+If I had any idea where I'd read about this I'd link to it but I read the article at least 6 months ago.
^except for communion wine for the RCers, of course

04 January 2010

Present from the Dog

or dogs?

But first - the laundry room lizard reading about physics.

If you are of a weak constitution, you may want to skip rest of this post and take a look at these instead.

I'm not sure where it came from but Honey or some other dog/dogs Wednesday night brought me this:

I'm pretty sure a neighbor had been butchering this little guy and left the head and spine, carelessly, where dogs could get to it. From the tip of the nose to the hip bone he's maybe 5 feet long.

The head is about 14-16" long. I tossed him into the woods Thursday by Sunday it had been pulled across the yard and the skin on the head was gone. I'm sparing y'all that sight. The ribs are gone now, too.

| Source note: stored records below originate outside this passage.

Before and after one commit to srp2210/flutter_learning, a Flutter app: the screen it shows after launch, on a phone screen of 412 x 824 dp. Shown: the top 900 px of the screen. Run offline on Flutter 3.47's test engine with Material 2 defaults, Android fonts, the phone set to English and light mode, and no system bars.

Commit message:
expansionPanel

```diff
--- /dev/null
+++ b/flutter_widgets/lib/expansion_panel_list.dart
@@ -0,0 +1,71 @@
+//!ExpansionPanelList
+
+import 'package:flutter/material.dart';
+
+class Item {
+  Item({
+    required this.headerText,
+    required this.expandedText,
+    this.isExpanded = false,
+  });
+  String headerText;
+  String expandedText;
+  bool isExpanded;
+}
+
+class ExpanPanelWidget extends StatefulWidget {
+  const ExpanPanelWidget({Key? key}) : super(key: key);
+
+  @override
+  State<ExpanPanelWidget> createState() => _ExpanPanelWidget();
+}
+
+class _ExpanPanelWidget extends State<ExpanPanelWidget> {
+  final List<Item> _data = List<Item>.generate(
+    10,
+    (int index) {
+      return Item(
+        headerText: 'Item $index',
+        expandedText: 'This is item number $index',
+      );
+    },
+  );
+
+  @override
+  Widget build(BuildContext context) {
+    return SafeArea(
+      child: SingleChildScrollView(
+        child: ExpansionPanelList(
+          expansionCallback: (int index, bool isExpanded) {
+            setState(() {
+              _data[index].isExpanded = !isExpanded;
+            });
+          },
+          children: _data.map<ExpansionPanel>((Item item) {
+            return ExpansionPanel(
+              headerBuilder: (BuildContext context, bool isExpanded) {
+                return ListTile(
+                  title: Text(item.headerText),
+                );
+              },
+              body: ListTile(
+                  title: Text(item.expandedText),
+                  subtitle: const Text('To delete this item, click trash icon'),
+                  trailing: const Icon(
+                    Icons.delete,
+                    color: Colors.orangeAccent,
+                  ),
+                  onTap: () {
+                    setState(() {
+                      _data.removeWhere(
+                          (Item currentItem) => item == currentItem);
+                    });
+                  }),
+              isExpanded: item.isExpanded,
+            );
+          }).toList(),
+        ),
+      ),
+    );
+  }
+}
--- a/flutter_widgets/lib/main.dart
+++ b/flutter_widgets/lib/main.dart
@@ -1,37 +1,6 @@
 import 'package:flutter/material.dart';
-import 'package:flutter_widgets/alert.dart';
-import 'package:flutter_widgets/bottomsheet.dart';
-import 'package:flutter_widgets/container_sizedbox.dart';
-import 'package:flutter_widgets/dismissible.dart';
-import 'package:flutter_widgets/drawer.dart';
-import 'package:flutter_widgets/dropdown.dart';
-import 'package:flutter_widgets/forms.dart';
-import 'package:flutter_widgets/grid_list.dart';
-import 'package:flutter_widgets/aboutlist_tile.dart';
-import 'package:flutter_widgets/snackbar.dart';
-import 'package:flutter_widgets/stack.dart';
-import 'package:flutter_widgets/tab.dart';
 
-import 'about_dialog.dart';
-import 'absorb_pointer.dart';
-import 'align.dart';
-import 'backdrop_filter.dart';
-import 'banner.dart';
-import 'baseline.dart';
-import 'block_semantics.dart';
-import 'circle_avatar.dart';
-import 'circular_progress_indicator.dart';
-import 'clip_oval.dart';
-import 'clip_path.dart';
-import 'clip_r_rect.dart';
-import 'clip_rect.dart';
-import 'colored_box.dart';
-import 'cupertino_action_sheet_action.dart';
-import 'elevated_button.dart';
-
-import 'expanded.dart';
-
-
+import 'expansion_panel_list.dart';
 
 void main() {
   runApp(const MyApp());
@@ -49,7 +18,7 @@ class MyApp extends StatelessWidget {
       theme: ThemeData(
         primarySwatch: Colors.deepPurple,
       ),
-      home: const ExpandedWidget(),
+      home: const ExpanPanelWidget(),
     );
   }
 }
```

He must have had some kind of rack because it was hatched off.

Luckily it's barely gotten above freezing this past 5 week so he's not rotting terribly fast and the there aren't many flies. Hopefully Dad will find him and toss him in the brush today, otherwise I'll have to go out when I get home and do it in the dark.

30 December 2009

Pet Pictures

Because really what else do you want to see while surfing pre-New Year's intoxication?

Did I post Me and My Shadow yet? Well, either way, it's so cute.

Honey got How to Teach Physics to Your Dog for Christmas but Irish got a hold of it first.

I think Irish is trying to steal the book from Honey by scent marking it here.

Here's Honey reading it:

Taking a break to ponder bunnies made of cheese:

Here she's pouting because I took the book away.

I'm anxiously awaiting my turn at reading the book. :)

28 December 2009

Learning to Ride

No one's at work again today but I'm feeling more philosophical than crazy today. I'm listening/watching to an old Bones ep ("The Woman in the Car"). At one point Booth and Brennan are watching a video of a kid learning to ride a bike. Dad is a little nervous (his baby is growing up), kid is excited, Mom is worried. The mom keeps saying things like "Be carefull" and "don't let go" while the kid is saying "I can do it!" As the kid goes wobbling down the sidewalk, Mom says to Dad "How do we get him back?"

It occured to me that you never 'get them back' (kids that is) you just run along beside as long as possible. (note: I don't have any kids, just a much younger sister.) Parents (and older sisters) always want to hold on to their child, keep him or her at whatever age*. The job of a parent isn't to continue to hold on to the bike seat until all danger has passed. The job of a parent is to run along beside your child until you can't keep up anymore.

*Well, maybe not 11. Or 13, 15, and 17. I have a friend, who's now 25, that I've none since she was 11. The odd teenage years were not good.